The Collaborative Learning Exchange (CLE) series on ‘Clinical Management for Women and Girls’ supports and engages hematologists, physician assistants, and nurse practitioners who provide care for women and girls diagnosed with von Willebrand disease or hemophilia.

What to Expect
The CLE series on ‘Clinical Management for Women and Girls’ will comprise four events to be delivered in 2022 and 2023. Each of these events will lead to increased knowledge and awareness for hematology providers of best treatment practices for women, girls, and people with the propensity to menstruate (WGPPM) living with bleeding disorders.

These workshops will be held as live virtual sessions and will include opportunities for interactive discussion.

Each workshop will include:

  • An informational overview of the topic,
  • Interactive discussions about the findings and/or review a pertinent case study, and
  • Summary of the findings and discussion.

Following each session, a resource flyer will be shared that supports the learnings from the event.


Inherited bleeding disorders are under-recognized as causes of bleeding in women, girls, and people with the propensity to menstruate (WGPPM). However, recent data have documented that 50% of WGPPM who are carriers for hemophilia A or B have factor VIII or IX levels below 50%, putting them in the category of mild hemophilia and causing them to have an increased risk of bleeding, especially during menstruation and at the time of an accident, surgery, or delivery. Even some genetic carriers of hemophilia with normal factor levels have a bleeding diathesis. Moreover, up to 1% of all girls and women may have laboratory evidence of inherited von Willebrand disease (VWD) and may also have heavy bleeding during menstruation, surgery, or labor and delivery.

Establishing the correct diagnosis of inherited bleeding disorders for WGPPM has important implications for management of bleeding, recommendations for invasive procedures, pregnancy and delivery management, and family planning and testing.

Healthcare providers and particularly medical prescribers, need to be aware of and understand how to interpret the results of diagnostic testing for WGPPM, as well as understand the therapeutic developments and life cycle implications that are unique for WGPPM for managing a bleeding disorder, including menstruation, pregnancy, delivery, and menopause. This knowledge as well as a background on fostering shared decision making are critical for providers to be prepared to discuss the possible risks and benefits of care options with their patients.

NHF, along with a group of key providers, has developed this CLE series to create new opportunities for prescribers to freely discuss amongst their peers, the unique clinical implications for diagnostics and current treatment decision-making and management for von Willebrand disease and hemophilia A and B or in specific patient scenarios for WGPPM.


These activities are intended for hematologists, physician assistants, and nurse practitioners who regularly prescribe therapies for individuals living with von Willebrand disease, hemophilia A, and hemophilia B.




Clinical Management for Women and Girls - jointly accredited provider logoIn support of improving patient care, this activity has been planned and implemented by University of Nebraska Medical Center and National Hemophilia Foundation.
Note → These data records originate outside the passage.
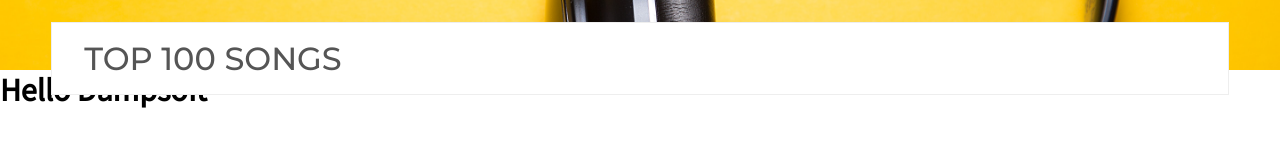
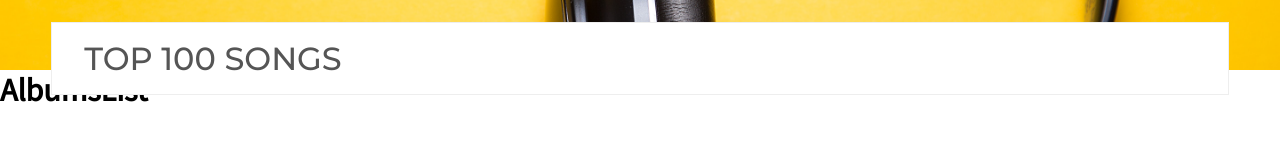
Before and after one commit to Jeff-Moraes/list-top-100-albums, a React (Create React App) app: page / in a window 1280 px wide. Shown: the part 170-316 px from the top of the page. Built offline with nearby package versions, Linux system fonts and the light colour scheme.

Commit message:
Component: create AlbumsList

```diff
--- a/src/App.js
+++ b/src/App.js
@@ -2,13 +2,14 @@ import React from "react";
 
 import Navbar from "./components/Navbar";
 import Header from "./components/Header";
+import AlbumsList from "./components/AlbumsList";
 
 function App() {
   return (
     <div>
       <Navbar />
       <Header />
-      <h1>Hello Dampsoft</h1>
+      <AlbumsList />
     </div>
   );
 }
--- /dev/null
+++ b/src/components/AlbumsList/index.js
@@ -0,0 +1,9 @@
+import React from "react";
+
+export default function AlbumsList() {
+  return (
+    <div>
+      <h1>AlbumsList</h1>
+    </div>
+  );
+}
```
University of Nebraska Medical Center is jointly accredited by the Accreditation Council for Continuing Medical Education (ACCME), the Accreditation Council for Pharmacy Education (ACPE), and the American Nurses Credentialing Center (ANCC), to provide continuing education for the healthcare team.
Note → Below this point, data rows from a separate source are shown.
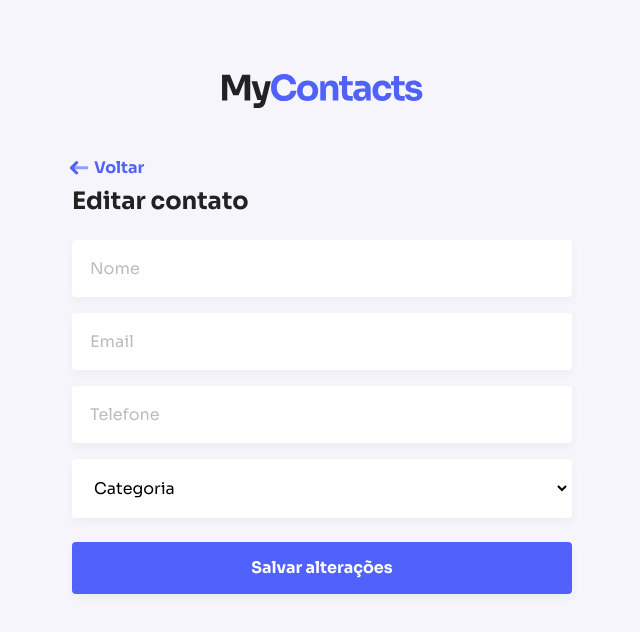
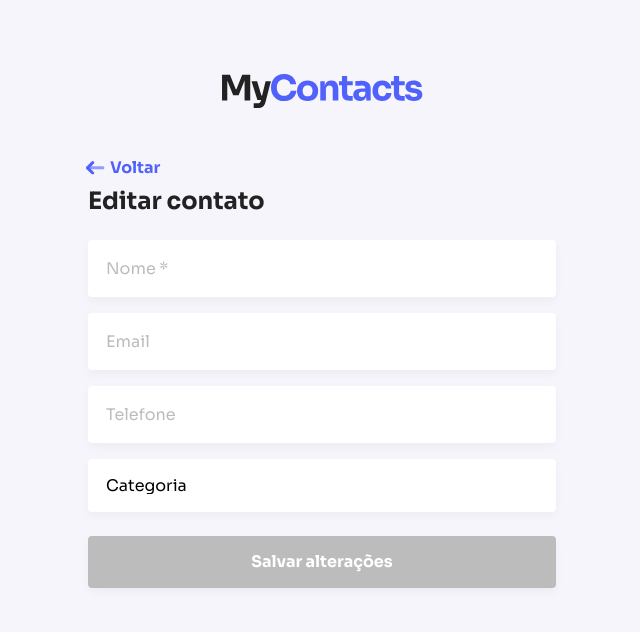
Before and after one commit to MatheusChein/mycontacts-frontend, a React (Create React App) app: page /edit/1 in a window 1280 px wide. Shown: the top 632 px of the page, without its empty margins (318-958 px from the left). Built offline with nearby package versions, Linux system fonts and the light colour scheme.

Commit message:
improvements on form UX and styling

```diff
--- a/src/components/App/styles.ts
+++ b/src/components/App/styles.ts
@@ -4,4 +4,5 @@ export const Container = styled.div`
   width: 100%;
   max-width: 500px;
   margin: 0 auto;
+  padding: 0 16px;
 `;
--- a/src/components/ContactForm/index.tsx
+++ b/src/components/ContactForm/index.tsx
@@ -1,4 +1,6 @@
 import { ChangeEvent, FormEvent, useState } from 'react';
+import { useErrors } from '../../hooks/useErrors';
+import { formatPhone } from '../../utils/formatPhone';
 import { isValidEmail } from '../../utils/isValidEmail';
 import { Button } from '../Button';
 import { FormGroup } from '../FormGroup';
@@ -9,28 +11,24 @@ import { FormContainer, ButtonContainer } from './styles';
 interface ContactFormProps {
   buttonLabel: string;
 }
-interface Error {
-  field: string;
-  message: string;
-}
 
 export function ContactForm({ buttonLabel }: ContactFormProps) {
   const [name, setName] = useState('');
   const [email, setEmail] = useState('');
   const [phone, setPhone] = useState('');
   const [category, setCategory] = useState('');
-  const [errors, setErrors] = useState<Error[]>([]);
+  const { addError, removeError, getErrorMessageByFieldName, errors } =
+    useErrors();
+
+  const isFormValid = name && errors.length === 0;
 
   const handleChangeName = (event: ChangeEvent<HTMLInputElement>) => {
     setName(event.target.value);
 
     if (!event.target.value) {
-      setErrors(prevState => [
-        ...prevState,
-        { field: 'name', message: 'Nome é obrigatório' },
-      ]);
+      addError({ field: 'name', message: 'Nome é obrigatório' });
     } else {
-      setErrors(prevState => prevState.filter(error => error.field !== 'name'));
+      removeError('name');
     }
   };
 
@@ -38,40 +36,31 @@ export function ContactForm({ buttonLabel }: ContactFormProps) {
     setEmail(event.target.value);
 
     if (event.target.value && !isValidEmail(event.target.value)) {
-      const emailErrorAlreadyExists = errors.find(
-        error => error.field === 'email',
-      );
-
-      if (emailErrorAlreadyExists) {
-        return;
-      }
-
-      setErrors(prevState => [
-        ...prevState,
-        { field: 'email', message: 'Formato inválido de email' },
-      ]);
+      addError({ field: 'email', message: 'Formato inválido de email' });
     } else {
-      setErrors(prevState =>
-        prevState.filter(error => error.field !== 'email'),
-      );
+      removeError('email');
     }
   };
 
-  function getErrorMessageByFieldName(fieldName: string) {
-    return errors.find(error => error.field === fieldName)?.message;
+  function handleChangePhone(event: ChangeEvent<HTMLInputElement>) {
+    setPhone(event.target.value);
   }
 
   function handleSubmit(event: FormEvent) {
     event.preventDefault();
 
+    if (errors.length > 0) {
+      return;
+    }
+
     console.log({ name, email, phone, category });
   }
 
   return (
-    <FormContainer onSubmit={handleSubmit}>
+    <FormContainer onSubmit={handleSubmit} noValidate>
       <FormGroup error={getErrorMessageByFieldName('name')}>
         <Input
-          placeholder="Nome"
+          placeholder="Nome *"
           value={name}
           onChange={handleChangeName}
           error={!!getErrorMessageByFieldName('name')}
@@ -91,8 +80,9 @@ export function ContactForm({ buttonLabel }: ContactFormProps) {
       <FormGroup>
         <Input
           placeholder="Telefone"
-          value={phone}
-          onChange={event => setPhone(event.target.value)}
+          value={formatPhone(phone)}
+          onChange={handleChangePhone}
+          maxLength={15}
         />
       </FormGroup>
 
@@ -110,7 +100,9 @@ export function ContactForm({ buttonLabel }: ContactFormProps) {
       </FormGroup>
 
       <ButtonContainer>
-        <Button type="submit">{buttonLabel}</Button>
+        <Button disabled={!isFormValid} type="submit">
+          {buttonLabel}
+        </Button>
       </ButtonContainer>
     </FormContainer>
   );
--- a/src/components/Input/styles.ts
+++ b/src/components/Input/styles.ts
@@ -15,6 +15,7 @@ export const InputContainer = styled.input<InputContainerProps>`
   background: #fff;
   border: 2px solid #fff;
   transition: border-color 200ms;
+  appearance: none;
 
   &::placeholder {
     color: ${props => props.theme.colors.gray[200]};
--- a/src/components/Select/styles.ts
+++ b/src/components/Select/styles.ts
@@ -11,6 +11,7 @@ export const SelectContainer = styled.select`
   background: #fff;
   border: 2px solid #fff;
   transition: border-color 200ms;
+  appearance: none;
 
   &::placeholder {
     color: ${props => props.theme.colors.gray[200]};
--- /dev/null
+++ b/src/hooks/useErrors.ts
@@ -0,0 +1,40 @@
+import { useState } from 'react';
+
+interface Error {
+  field: string;
+  message: string;
+}
+
+interface addErrorData {
+  field: string;
+  message: string;
+}
+
+export function useErrors() {
+  const [errors, setErrors] = useState<Error[]>([]);
+
+  function addError({ field, message }: addErrorData) {
+    const errorAlreadyExists = errors.find(error => error.field === field);
+
+    if (errorAlreadyExists) {
+      return;
+    }
+
+    setErrors(prevState => [...prevState, { field, message }]);
+  }
+
+  function removeError(field: string) {
+    setErrors(prevState => prevState.filter(error => error.field !== field));
+  }
+
+  function getErrorMessageByFieldName(fieldName: string) {
+    return errors.find(error => error.field === fieldName)?.message;
+  }
+
+  return {
+    addError,
+    removeError,
+    getErrorMessageByFieldName,
+    errors,
+  };
+}
--- /dev/null
+++ b/src/utils/formatPhone.ts
@@ -0,0 +1,6 @@
+export function formatPhone(phoneNumber: string) {
+  return phoneNumber
+    .replace(/\D/g, '')
+    .replace(/^(\d{2})\B/, '($1) ')
+    .replace(/(\d{1})?(\d{4})(\d{4})/, '$1$2-$3');
+}
```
These activities will provide accredited continuing education credits for physicians, physician assistants, and nurse practitioners.

Stay tuned for more information on specific dates in 2023 for the Collaborative Learning Exchange series ‘Clinical Management for Women and Girls’ to be posted soon!

National Hemophilia Foundation logo - no shadow University of Nebraska Medical Center logo